Assignment => Search the entries below for "lint" and copy each matching line.

Extracted material =>
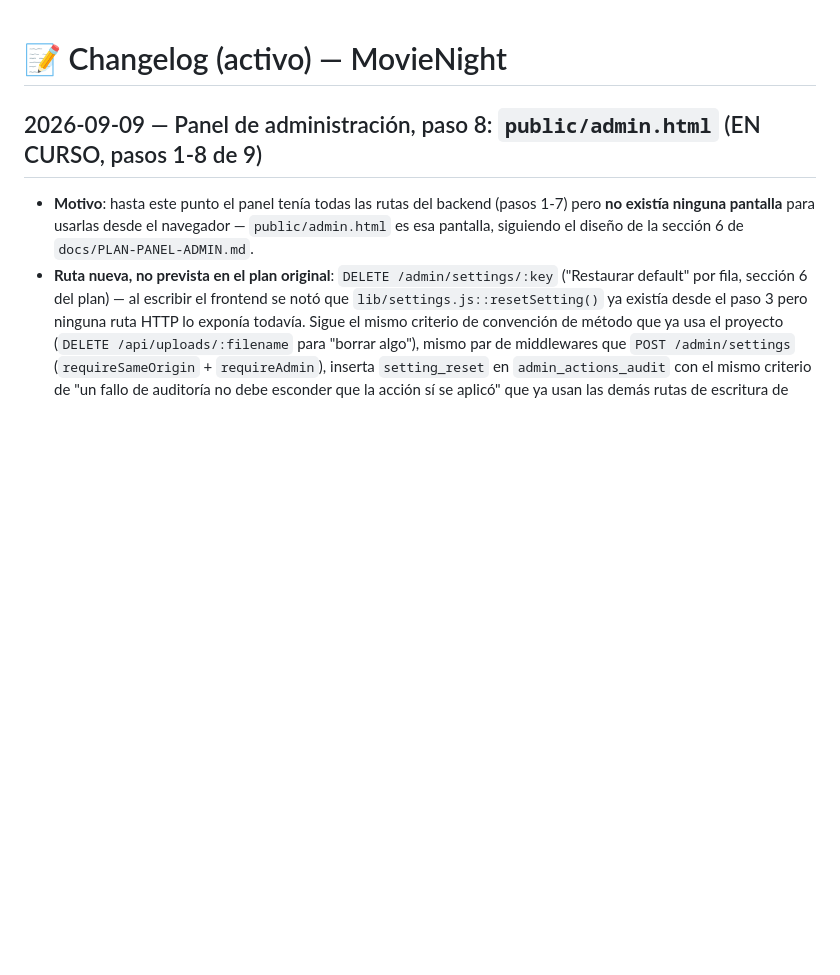
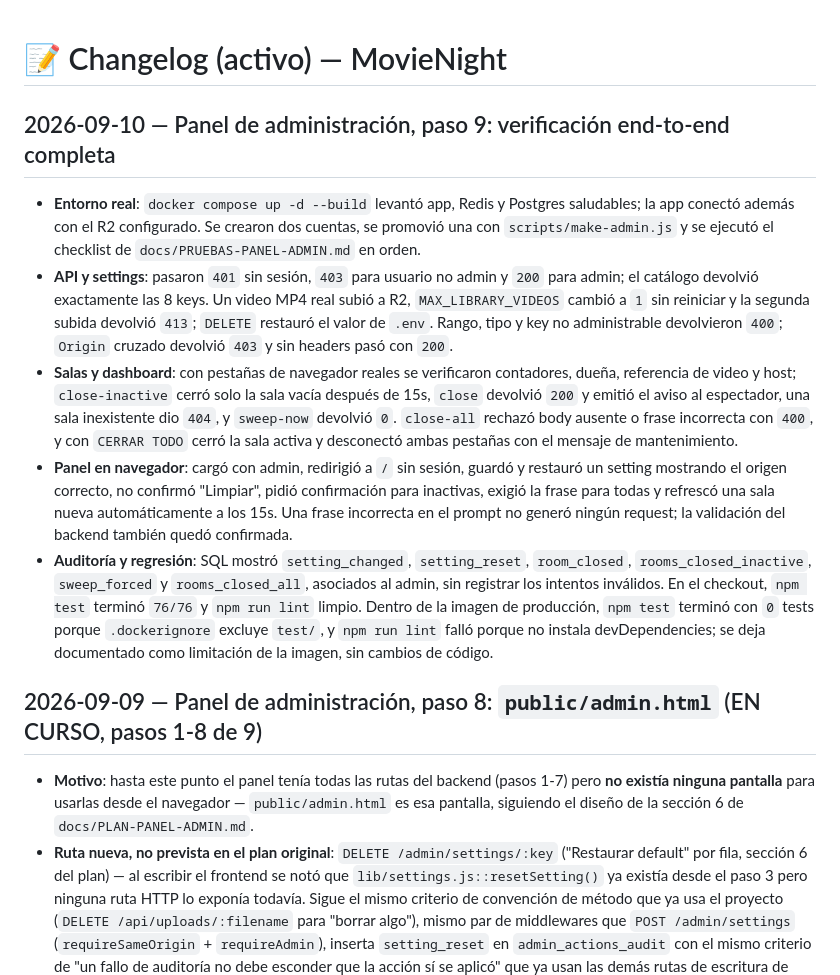
Before and after one commit to isra16class-byte/movienight, a Markdown page: docs/CHANGELOG.md, the part around the change. Rendered like a GitHub page; blank space fills up the shorter version.

Commit message:
docs: cerrar verificacion end-to-end del panel admin

```diff
--- a/docs/CHANGELOG.md
+++ b/docs/CHANGELOG.md
@@ -1,4 +1,36 @@
 # 📝 Changelog (activo) — MovieNight
+
+## 2026-09-10 — Panel de administración, paso 9: verificación end-to-end completa
+
+- **Entorno real**: `docker compose up -d --build` levantó app, Redis y
+  Postgres saludables; la app conectó además con el R2 configurado. Se crearon
+  dos cuentas, se promovió una con `scripts/make-admin.js` y se ejecutó el
+  checklist de `docs/PRUEBAS-PANEL-ADMIN.md` en orden.
+- **API y settings**: pasaron `401` sin sesión, `403` para usuario no admin y
+  `200` para admin; el catálogo devolvió exactamente las 8 keys. Un video MP4
+  real subió a R2, `MAX_LIBRARY_VIDEOS` cambió a `1` sin reiniciar y la segunda
+  subida devolvió `413`; `DELETE` restauró el valor de `.env`. Rango, tipo y key
+  no administrable devolvieron `400`; `Origin` cruzado devolvió `403` y sin
+  headers pasó con `200`.
+- **Salas y dashboard**: con pestañas de navegador reales se verificaron
+  contadores, dueña, referencia de video y host; `close-inactive` cerró solo la
+  sala vacía después de 15s, `close` devolvió `200` y emitió el aviso al
+  espectador, una sala inexistente dio `404`, y `sweep-now` devolvió `0`.
+  `close-all` rechazó body ausente o frase incorrecta con `400`, y con
+  `CERRAR TODO` cerró la sala activa y desconectó ambas pestañas con el mensaje
+  de mantenimiento.
+- **Panel en navegador**: cargó con admin, redirigió a `/` sin sesión, guardó y
+  restauró un setting mostrando el origen correcto, no confirmó "Limpiar",
+  pidió confirmación para inactivas, exigió la frase para todas y refrescó una
+  sala nueva automáticamente a los 15s. Una frase incorrecta en el prompt no
+  generó ningún request; la validación del backend también quedó confirmada.
+- **Auditoría y regresión**: SQL mostró `setting_changed`, `setting_reset`,
+  `room_closed`, `rooms_closed_inactive`, `sweep_forced` y `rooms_closed_all`,
+  asociados al admin, sin registrar los intentos inválidos. En el checkout,
+  `npm test` terminó `76/76` y `npm run lint` limpio. Dentro de la imagen de
+  producción, `npm test` terminó con `0` tests porque `.dockerignore` excluye
+  `test/`, y `npm run lint` falló porque no instala devDependencies; se deja
+  documentado como limitación de la imagen, sin cambios de código.
 
 ## 2026-09-09 — Panel de administración, paso 8: `public/admin.html` (EN CURSO, pasos 1-8 de 9)
 
```
Also changed, not shown: docs/MEMORIA.md (+18 -12 lines).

Task solution =>
+  `npm test` terminó `76/76` y `npm run lint` limpio. Dentro de la imagen de
+  `test/`, y `npm run lint` falló porque no instala devDependencies; se deja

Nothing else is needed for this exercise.